-------- TASK INPUTS --------

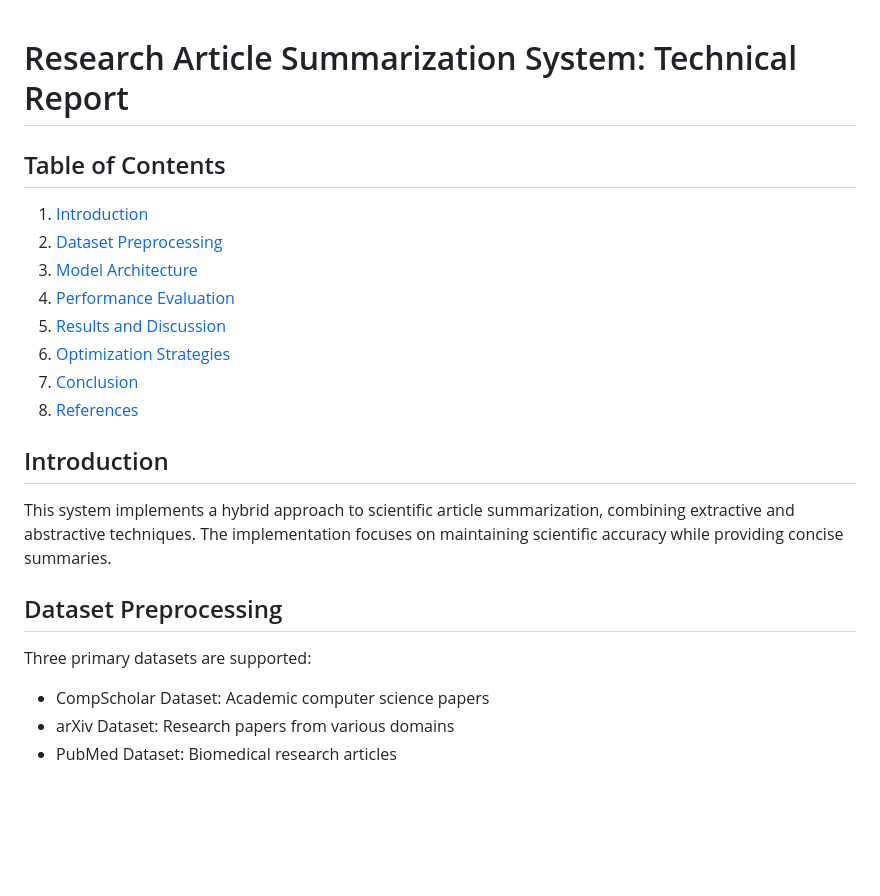
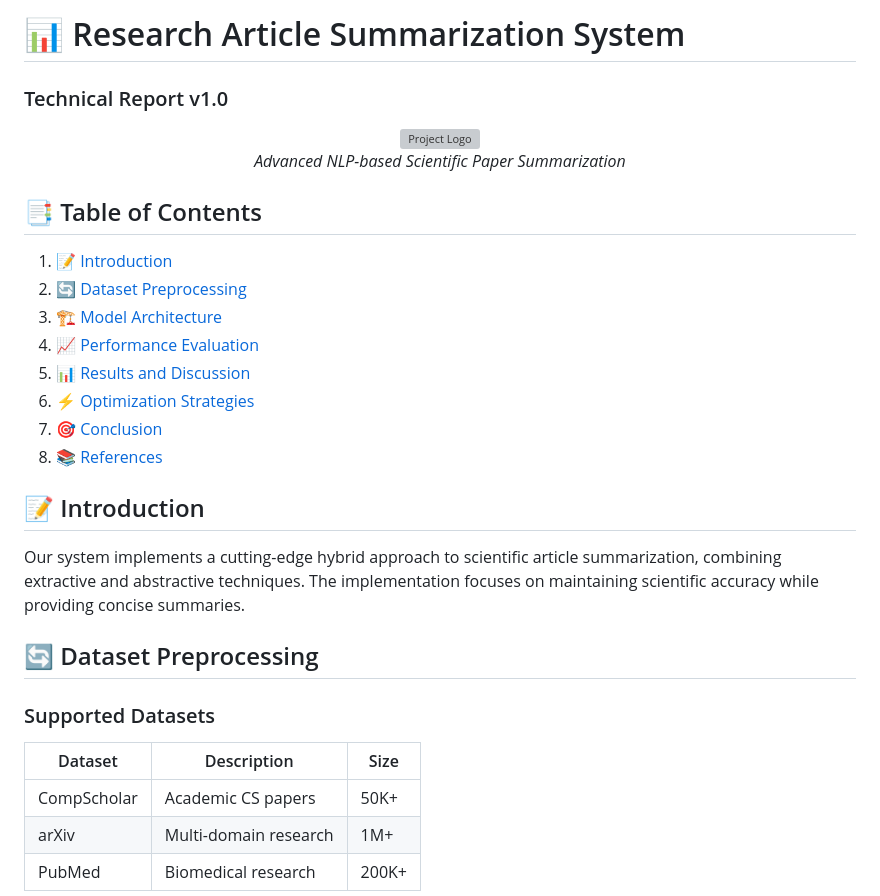
Before and after one commit to servoserv/NaturalLanguageToolkit, a Markdown page: Technical_report.md, the part around the change printed below. GitHub-like rendering; blank space fills up the shorter version; grey boxes are pictures that could not be loaded.

```diff
--- a/Technical_report.md
+++ b/Technical_report.md
@@ -1,22 +1,30 @@
+# 📊 Research Article Summarization System
+### Technical Report v1.0
 
-# Research Article Summarization System: Technical Report
+<div align="center">
+  <img src="generated-icon.png" width="120" height="120" alt="Project Logo">
+  <br>
+  <em>Advanced NLP-based Scientific Paper Summarization</em>
+</div>
 
-## Table of Contents
-1. [Introduction](#introduction)
-2. [Dataset Preprocessing](#dataset-preprocessing)
-3. [Model Architecture](#model-architecture)
-4. [Performance Evaluation](#performance-evaluation)
-5. [Results and Discussion](#results-and-discussion)
-6. [Optimization Strategies](#optimization-strategies)
-7. [Conclusion](#conclusion)
-8. [References](#references)
+## 📑 Table of Contents
+1. [📝 Introduction](#introduction)
+2. [🔄 Dataset Preprocessing](#dataset-preprocessing)
+3. [🏗️ Model Architecture](#model-architecture)
+4. [📈 Performance Evaluation](#performance-evaluation)
+5. [📊 Results and Discussion](#results-and-discussion)
+6. [⚡ Optimization Strategies](#optimization-strategies)
+7. [🎯 Conclusion](#conclusion)
+8. [📚 References](#references)
 
-## Introduction
-This system implements a hybrid approach to scientific article summarization, combining extractive and abstractive techniques. The implementation focuses on maintaining scientific accuracy while providing concise summaries.
+## 📝 Introduction
+Our system implements a cutting-edge hybrid approach to scientific article summarization, combining extractive and abstractive techniques. The implementation focuses on maintaining scientific accuracy while providing concise summaries.
 
-## Dataset Preprocessing
-Three primary datasets are supported:
-- CompScholar Dataset: Academic computer science papers
-- arXiv Dataset: Research papers from various domains
-- PubMed Dataset: Biomedical research articles
+## 🔄 Dataset Preprocessing
+### Supported Datasets
+| Dataset | Description | Size |
+|---------|-------------|------|
+| CompScholar | Academic CS papers | 50K+ |
+| arXiv | Multi-domain research | 1M+ |
+| PubMed | Biomedical research | 200K+ |
 
```
Also changed, not shown: other parts of Technical_report.md (+55 -51 lines).
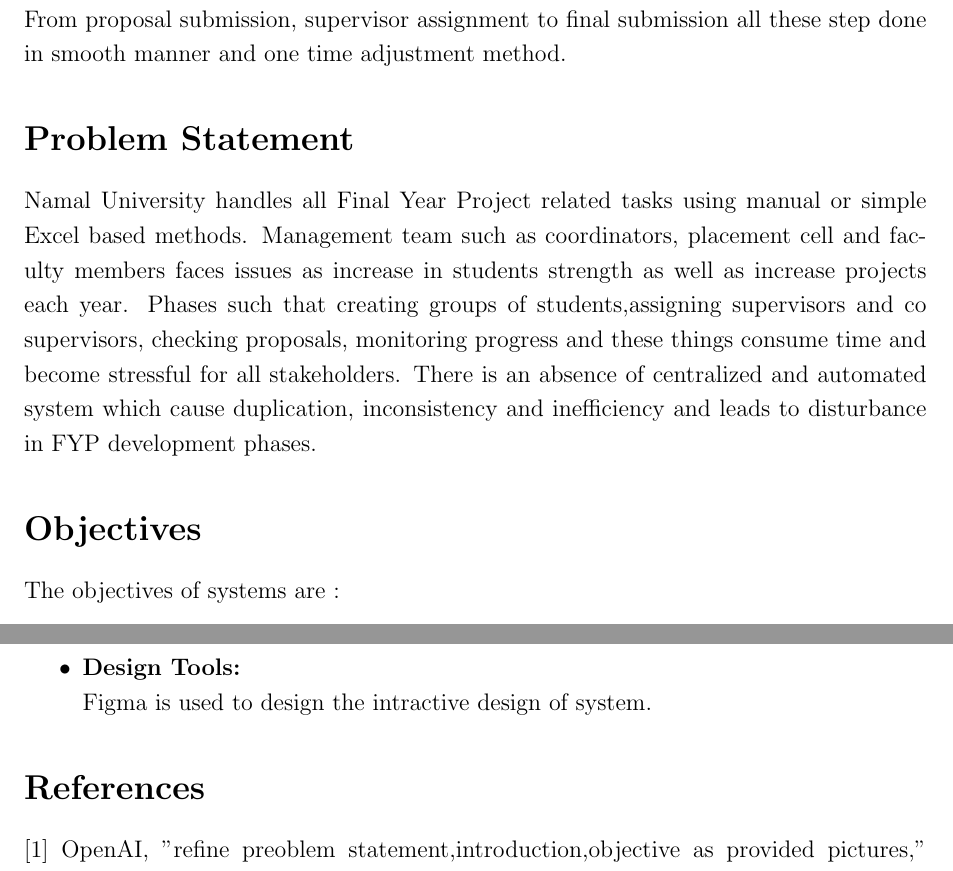
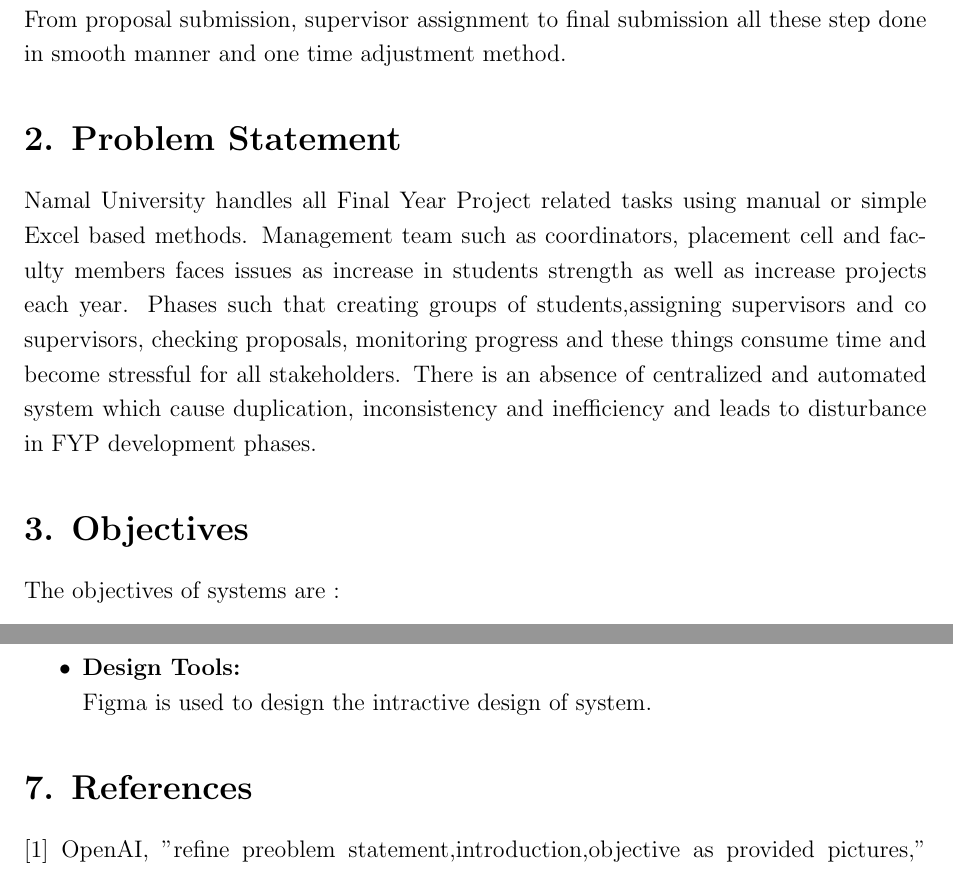
Before and after one commit to mubashir-hassan-git/FYP-Management-System, a LaTeX document (proposal.tex): two parts of pages 3 and 6 of 7, joined at a grey line, cut so that both start at the same text. Compiled offline with pdfLaTeX.

Commit message:
Refactor proposal.tex for FYP Management System

```diff
--- a/proposal.tex
+++ b/proposal.tex
@@ -48,22 +48,24 @@
 
 \end{titlepage}
 
+
+% TABLE OF CONTENTS
 \tableofcontents
 \newpage
 
-% intro
-\section*{Introduction}
+% INTRODUCTION
+\section*{1. Introduction}
 \addcontentsline{toc}{section}{Introduction}
 
 Final Year Project (FYP) is an important stage of undergraduate student in any University.where students apply their theoretical and practical knowledge in real world problems. In our university managing FYP  is not very easy.Student have submit their ideas manually and wait for approvals and  all other steps are not automated.Currently, FYP Management method at Namal University is manual and depend on the Excel sheets or manual tools for storing FYP details, monitoring progress from grouping to project evaluation. Manual base work approach to data repetition,limited access and inefficiency.
    To handle these difficulties, developing an FYP Management System that specially design for our university. The system aims to the automate the all process  of FYP phases. From proposal submission, supervisor assignment to final submission all these step  done in smooth manner and one time adjustment method.
 
-%problem
-\section*{Problem Statement}
+% PROBLEM STATEMENT
+\section*{2. Problem Statement}
 \addcontentsline{toc}{section}{Problem Statement}
 Namal University handles all Final Year Project related tasks using manual or simple Excel based methods. Management team such as coordinators, placement cell and faculty members faces issues as increase in students strength as well as increase projects each year. Phases such that creating groups of students,assigning supervisors and co supervisors, checking proposals, monitoring progress and these things consume time and become stressful for all stakeholders. There is an absence of centralized and automated system which cause duplication, inconsistency and inefficiency and leads to disturbance in FYP development phases.
-%objective
-\section*{Objectives}
+%OBJECTIVES
+\section*{3. Objectives}
 \addcontentsline{toc}{section}{Objectives}
 The objectives of systems are :
 \begin{itemize}
@@ -174,8 +176,8 @@ Coordinators & organize the schedule of evaluation and handles deadlines. \\ \hl
 
 
 
-% refference
-\section*{References}
+% ====== REFERENCES ======
+\section*{7. References}
 \addcontentsline{toc}{section}{References}
 
 
```
Also changed, not shown: proposal.tex (12 more changed lines).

--------

WHAT TO WORK ON
For each line of the data that includes the word "Management", return a copy of it.

REPLY TO THE TASK
Before and after one commit to mubashir-hassan-git/FYP-Management-System, a LaTeX document (proposal.tex): two parts of pages 3 and 6 of 7, joined at a grey line, cut so that both start at the same text. Compiled offline with pdfLaTeX.
Refactor proposal.tex for FYP Management System
 Final Year Project (FYP) is an important stage of undergraduate student in any University.where students apply their theoretical and practical knowledge in real world problems. In our university managing FYP  is not very easy.Student have submit their ideas manually and wait for approvals and  all other steps are not automated.Currently, FYP Management method at Namal University is manual and depend on the Excel sheets or manual tools for storing FYP details, monitoring progress from grouping to project evaluation. Manual base work approach to data repetition,limited access and inefficiency.
    To handle these difficulties, developing an FYP Management System that specially design for our university. The system aims to the automate the all process  of FYP phases. From proposal submission, supervisor assignment to final submission all these step  done in smooth manner and one time adjustment method.
 Namal University handles all Final Year Project related tasks using manual or simple Excel based methods. Management team such as coordinators, placement cell and faculty members faces issues as increase in students strength as well as increase projects each year. Phases such that creating groups of students,assigning supervisors and co supervisors, checking proposals, monitoring progress and these things consume time and become stressful for all stakeholders. There is an absence of centralized and automated system which cause duplication, inconsistency and inefficiency and leads to disturbance in FYP development phases.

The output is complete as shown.